To the Editor:

Matt Bower’s Aug. 19 Beacon article, “Schools approve revised $162.6 million budget,” describes the Warwick School Committee’s concern about low math and reading NECAP test scores. Committee member Eugene Nadeau said, “No teacher in the school department is responsible for students not learning the subjects – They’ve been hit with mandates year after year that take hours away from teaching students, which is their primary focus.” 

In today’s complex world, the demands made upon Warwick’s public school teachers in their private and public lives are enormous. Ways have to be found to reduce these demands and allow these teachers to do what they are trained to do, interact with their students and teach well thought-out lessons.

Teachers do not have the time to create, write and implement detailed daily lessons. A better way to go would be to use computer technology to store and print out the daily lessons to be taught in reading and math. These lessons would be created (or updated) and computerized during the summer months by the Rhode Island Department of Education in conjunction with the professional staff in the Warwick school system.   

Each daily lesson would match the curriculum and each printout would include the lesson plan, the materials needed for the lesson and suggestions on how to teach the lesson. Printouts of student reading materials would be tailored to meet the needs of each student. Drill and testing assignments would be corrected in class by computer and provide immediate feedback to each student. This would be highly motivating for the students and provide teachers with more time to teach and review each lesson. Homework assignments and supplementary materials would be provided online with many opportunities for after-school teacher/student/

parent interactions. If the curriculum changes, only the lessons involved would have to be updated.  These computer lessons would always be up-to-date and parents, teachers, school administrators, business leaders, labor leaders, elected public officials and the media would have computer access to the daily math and reading lessons being taught in each public school classroom. Input from these stakeholders would be invaluable. However, the Warwick School Committee would have the final say in all school matters. 

All grade level teachers of each subject would begin with lesson 1 and teach each succeeding lesson in order during the year. Doing this would allow for coordinated large group instruction in each subject area when needed and make sure that all students receive instruction in all the required grade level skills. 

To provide remedial or enrichment programs to needy students, the school day should be extended by 45 minutes. Outstanding retired teachers should be hired on a per diem basis to implement these programs during this extended period and provide parents and teachers with online updates of each student’s progress.

Because teachers in each subject area would be using the same basic daily lesson plans, teachers would be evaluated based on how well they teach these lessons and not on their students’ NECAP test scores or on time-consuming, teacher-prepared, work-related portfolios. In a short period of time, new teachers and weak teachers would become confident in their abilities to teach the skills contained in each daily lesson.

If a teacher is absent, the substitute could easily follow these required computer generated lessons, and, if a child is out sick for a period of time or is being home schooled, these computerized lessons would allow for successful home schooling in math and reading that would exactly match the  lessons being taught in school.     

All children have the ability to learn. They just have to be given the opportunity to learn on a day-to-day basis.

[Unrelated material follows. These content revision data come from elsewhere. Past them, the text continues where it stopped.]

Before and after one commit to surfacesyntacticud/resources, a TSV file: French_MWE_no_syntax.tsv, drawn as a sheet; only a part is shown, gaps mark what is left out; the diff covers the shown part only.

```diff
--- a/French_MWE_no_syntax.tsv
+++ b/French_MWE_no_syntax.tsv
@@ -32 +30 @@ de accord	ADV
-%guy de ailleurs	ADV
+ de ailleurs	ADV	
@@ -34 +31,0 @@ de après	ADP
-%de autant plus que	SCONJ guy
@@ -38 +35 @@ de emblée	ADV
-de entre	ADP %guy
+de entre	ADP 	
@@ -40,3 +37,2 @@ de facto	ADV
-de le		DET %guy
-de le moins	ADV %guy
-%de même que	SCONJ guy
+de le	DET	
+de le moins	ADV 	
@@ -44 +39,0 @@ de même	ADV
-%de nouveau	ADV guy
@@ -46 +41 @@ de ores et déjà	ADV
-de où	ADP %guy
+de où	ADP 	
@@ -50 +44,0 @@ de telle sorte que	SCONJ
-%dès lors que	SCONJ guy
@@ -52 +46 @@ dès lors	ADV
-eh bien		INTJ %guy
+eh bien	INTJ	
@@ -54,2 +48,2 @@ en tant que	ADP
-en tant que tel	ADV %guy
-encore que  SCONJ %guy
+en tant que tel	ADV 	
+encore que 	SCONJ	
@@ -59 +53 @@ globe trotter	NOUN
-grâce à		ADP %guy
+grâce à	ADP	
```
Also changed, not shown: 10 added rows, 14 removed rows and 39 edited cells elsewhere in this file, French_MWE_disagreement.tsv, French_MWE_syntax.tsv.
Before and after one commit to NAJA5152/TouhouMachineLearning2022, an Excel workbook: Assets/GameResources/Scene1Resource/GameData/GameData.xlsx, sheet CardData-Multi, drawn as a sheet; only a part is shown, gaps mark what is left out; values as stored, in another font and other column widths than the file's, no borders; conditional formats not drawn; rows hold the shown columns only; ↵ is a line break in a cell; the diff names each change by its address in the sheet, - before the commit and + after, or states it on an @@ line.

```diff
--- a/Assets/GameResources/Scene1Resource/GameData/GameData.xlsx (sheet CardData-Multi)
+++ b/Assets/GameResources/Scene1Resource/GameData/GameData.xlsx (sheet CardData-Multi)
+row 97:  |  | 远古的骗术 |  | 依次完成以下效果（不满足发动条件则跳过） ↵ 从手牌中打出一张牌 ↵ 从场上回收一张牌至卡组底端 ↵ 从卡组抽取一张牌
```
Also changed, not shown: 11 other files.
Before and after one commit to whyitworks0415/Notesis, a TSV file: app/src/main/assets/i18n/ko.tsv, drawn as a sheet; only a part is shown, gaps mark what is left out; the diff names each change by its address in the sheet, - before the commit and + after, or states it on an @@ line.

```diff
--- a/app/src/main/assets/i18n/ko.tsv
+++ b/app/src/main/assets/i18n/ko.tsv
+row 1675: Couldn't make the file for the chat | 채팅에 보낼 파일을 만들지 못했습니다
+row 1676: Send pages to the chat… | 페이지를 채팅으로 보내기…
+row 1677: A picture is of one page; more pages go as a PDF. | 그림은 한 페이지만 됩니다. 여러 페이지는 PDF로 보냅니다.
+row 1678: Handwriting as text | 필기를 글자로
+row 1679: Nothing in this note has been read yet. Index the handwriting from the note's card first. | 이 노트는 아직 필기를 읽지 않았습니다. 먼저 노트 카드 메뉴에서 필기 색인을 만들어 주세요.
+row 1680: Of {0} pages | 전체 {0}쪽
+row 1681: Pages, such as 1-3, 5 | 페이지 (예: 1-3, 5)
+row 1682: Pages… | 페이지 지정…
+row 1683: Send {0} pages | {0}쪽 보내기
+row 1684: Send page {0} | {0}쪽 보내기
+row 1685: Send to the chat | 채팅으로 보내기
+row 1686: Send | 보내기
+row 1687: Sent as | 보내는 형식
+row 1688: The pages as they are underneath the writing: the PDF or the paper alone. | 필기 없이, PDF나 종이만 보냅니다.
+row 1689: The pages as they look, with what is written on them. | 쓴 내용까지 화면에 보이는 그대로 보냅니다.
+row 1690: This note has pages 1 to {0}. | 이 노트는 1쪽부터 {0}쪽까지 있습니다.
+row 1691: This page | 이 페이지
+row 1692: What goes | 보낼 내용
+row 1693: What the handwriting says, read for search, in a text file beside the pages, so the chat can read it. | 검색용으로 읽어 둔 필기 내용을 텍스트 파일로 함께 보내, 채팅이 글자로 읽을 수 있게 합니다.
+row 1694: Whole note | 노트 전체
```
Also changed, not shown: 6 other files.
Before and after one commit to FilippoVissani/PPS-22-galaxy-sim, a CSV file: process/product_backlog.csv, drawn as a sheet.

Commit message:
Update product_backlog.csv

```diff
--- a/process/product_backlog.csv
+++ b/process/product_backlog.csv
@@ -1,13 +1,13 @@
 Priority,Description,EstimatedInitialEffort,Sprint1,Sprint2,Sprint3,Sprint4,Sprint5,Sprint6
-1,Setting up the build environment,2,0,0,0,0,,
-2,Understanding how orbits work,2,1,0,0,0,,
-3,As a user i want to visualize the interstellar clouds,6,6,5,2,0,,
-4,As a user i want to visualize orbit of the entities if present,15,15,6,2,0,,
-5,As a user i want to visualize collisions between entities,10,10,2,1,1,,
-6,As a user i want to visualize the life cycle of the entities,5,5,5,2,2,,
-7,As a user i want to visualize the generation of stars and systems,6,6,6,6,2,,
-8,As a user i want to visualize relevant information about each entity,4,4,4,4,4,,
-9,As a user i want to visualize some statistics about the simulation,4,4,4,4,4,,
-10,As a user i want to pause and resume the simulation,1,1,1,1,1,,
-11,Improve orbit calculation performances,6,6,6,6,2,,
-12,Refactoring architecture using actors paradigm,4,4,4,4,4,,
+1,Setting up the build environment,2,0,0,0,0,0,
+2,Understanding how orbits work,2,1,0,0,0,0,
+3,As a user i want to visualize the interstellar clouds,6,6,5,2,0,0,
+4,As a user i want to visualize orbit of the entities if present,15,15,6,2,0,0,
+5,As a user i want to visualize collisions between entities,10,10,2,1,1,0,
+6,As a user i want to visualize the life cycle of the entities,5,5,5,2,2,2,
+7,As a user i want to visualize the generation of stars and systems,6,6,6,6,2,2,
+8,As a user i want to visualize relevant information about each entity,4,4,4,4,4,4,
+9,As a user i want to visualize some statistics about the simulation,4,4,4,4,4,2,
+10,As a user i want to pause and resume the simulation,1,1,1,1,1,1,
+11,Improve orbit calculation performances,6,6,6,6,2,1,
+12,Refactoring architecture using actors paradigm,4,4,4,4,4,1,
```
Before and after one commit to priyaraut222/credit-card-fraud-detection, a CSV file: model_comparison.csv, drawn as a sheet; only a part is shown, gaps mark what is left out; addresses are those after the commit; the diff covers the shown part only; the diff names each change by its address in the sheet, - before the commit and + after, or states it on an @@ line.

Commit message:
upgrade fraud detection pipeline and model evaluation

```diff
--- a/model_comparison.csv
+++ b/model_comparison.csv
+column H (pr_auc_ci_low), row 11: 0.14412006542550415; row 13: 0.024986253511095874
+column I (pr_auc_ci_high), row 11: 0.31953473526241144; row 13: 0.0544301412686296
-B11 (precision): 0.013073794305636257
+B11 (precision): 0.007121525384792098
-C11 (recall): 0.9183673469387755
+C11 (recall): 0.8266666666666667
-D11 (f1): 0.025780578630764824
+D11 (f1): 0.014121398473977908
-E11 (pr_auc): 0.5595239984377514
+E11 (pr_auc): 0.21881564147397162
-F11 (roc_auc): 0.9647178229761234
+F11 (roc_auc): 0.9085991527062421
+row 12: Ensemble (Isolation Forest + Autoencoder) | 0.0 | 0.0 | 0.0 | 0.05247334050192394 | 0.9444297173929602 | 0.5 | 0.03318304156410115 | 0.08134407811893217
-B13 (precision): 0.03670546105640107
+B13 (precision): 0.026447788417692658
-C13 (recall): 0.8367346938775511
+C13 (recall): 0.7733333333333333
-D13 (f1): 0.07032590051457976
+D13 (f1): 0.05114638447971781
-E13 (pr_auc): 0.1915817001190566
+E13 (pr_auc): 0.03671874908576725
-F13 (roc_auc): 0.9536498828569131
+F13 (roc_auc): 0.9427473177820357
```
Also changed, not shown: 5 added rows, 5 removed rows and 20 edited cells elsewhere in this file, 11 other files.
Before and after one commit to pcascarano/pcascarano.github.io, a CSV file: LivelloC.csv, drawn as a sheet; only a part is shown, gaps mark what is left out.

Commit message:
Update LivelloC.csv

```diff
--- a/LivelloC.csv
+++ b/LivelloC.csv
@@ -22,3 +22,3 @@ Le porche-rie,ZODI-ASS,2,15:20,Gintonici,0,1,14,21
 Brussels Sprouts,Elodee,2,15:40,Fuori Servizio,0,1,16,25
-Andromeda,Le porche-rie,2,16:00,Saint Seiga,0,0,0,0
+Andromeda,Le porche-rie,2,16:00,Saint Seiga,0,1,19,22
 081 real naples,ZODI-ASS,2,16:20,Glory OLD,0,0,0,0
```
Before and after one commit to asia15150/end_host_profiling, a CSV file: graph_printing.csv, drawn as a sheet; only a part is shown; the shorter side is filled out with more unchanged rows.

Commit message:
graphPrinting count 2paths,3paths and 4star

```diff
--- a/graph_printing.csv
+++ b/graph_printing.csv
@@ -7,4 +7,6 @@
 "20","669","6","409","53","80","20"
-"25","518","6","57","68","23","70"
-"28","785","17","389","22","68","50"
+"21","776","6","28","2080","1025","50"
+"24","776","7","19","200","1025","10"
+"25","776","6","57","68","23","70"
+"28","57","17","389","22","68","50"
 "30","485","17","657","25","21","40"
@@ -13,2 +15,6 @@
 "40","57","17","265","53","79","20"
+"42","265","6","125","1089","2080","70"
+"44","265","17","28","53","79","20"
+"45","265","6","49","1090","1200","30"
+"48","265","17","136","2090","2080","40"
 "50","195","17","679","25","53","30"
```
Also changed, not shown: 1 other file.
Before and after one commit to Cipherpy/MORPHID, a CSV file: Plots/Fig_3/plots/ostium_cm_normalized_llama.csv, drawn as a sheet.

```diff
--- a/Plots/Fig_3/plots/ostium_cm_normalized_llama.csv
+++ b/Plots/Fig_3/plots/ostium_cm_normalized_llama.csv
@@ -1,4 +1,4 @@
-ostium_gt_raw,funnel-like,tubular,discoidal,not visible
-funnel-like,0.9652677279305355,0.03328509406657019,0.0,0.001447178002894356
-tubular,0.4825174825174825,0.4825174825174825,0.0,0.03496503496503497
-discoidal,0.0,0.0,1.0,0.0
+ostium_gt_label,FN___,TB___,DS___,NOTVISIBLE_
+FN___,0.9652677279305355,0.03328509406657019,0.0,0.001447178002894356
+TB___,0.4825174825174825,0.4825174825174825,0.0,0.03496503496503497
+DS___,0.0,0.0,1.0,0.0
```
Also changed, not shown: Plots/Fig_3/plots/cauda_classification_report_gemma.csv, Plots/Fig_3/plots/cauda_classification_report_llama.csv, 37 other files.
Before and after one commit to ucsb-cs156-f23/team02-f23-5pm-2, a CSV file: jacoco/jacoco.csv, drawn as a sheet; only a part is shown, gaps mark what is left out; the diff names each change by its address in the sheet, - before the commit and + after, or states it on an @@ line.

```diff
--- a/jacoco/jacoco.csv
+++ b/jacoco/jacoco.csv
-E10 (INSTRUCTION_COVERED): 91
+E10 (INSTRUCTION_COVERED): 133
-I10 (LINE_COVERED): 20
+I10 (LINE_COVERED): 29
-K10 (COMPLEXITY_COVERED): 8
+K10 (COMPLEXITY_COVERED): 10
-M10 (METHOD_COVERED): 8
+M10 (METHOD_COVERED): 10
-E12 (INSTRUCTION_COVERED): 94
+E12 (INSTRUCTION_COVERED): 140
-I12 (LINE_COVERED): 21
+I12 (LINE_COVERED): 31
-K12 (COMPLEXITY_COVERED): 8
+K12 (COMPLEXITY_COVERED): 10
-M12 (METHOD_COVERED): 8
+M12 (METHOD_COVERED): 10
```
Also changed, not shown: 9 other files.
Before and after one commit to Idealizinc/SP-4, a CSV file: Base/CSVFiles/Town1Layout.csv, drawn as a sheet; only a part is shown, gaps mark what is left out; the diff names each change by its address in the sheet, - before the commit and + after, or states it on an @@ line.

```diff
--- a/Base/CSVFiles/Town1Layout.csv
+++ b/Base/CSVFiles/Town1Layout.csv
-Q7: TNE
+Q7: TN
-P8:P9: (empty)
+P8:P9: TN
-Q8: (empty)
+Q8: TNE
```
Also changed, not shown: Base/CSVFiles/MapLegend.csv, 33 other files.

Organized learning begins when a teacher teaches a lesson.

 

Kenneth Berwick

Smithfield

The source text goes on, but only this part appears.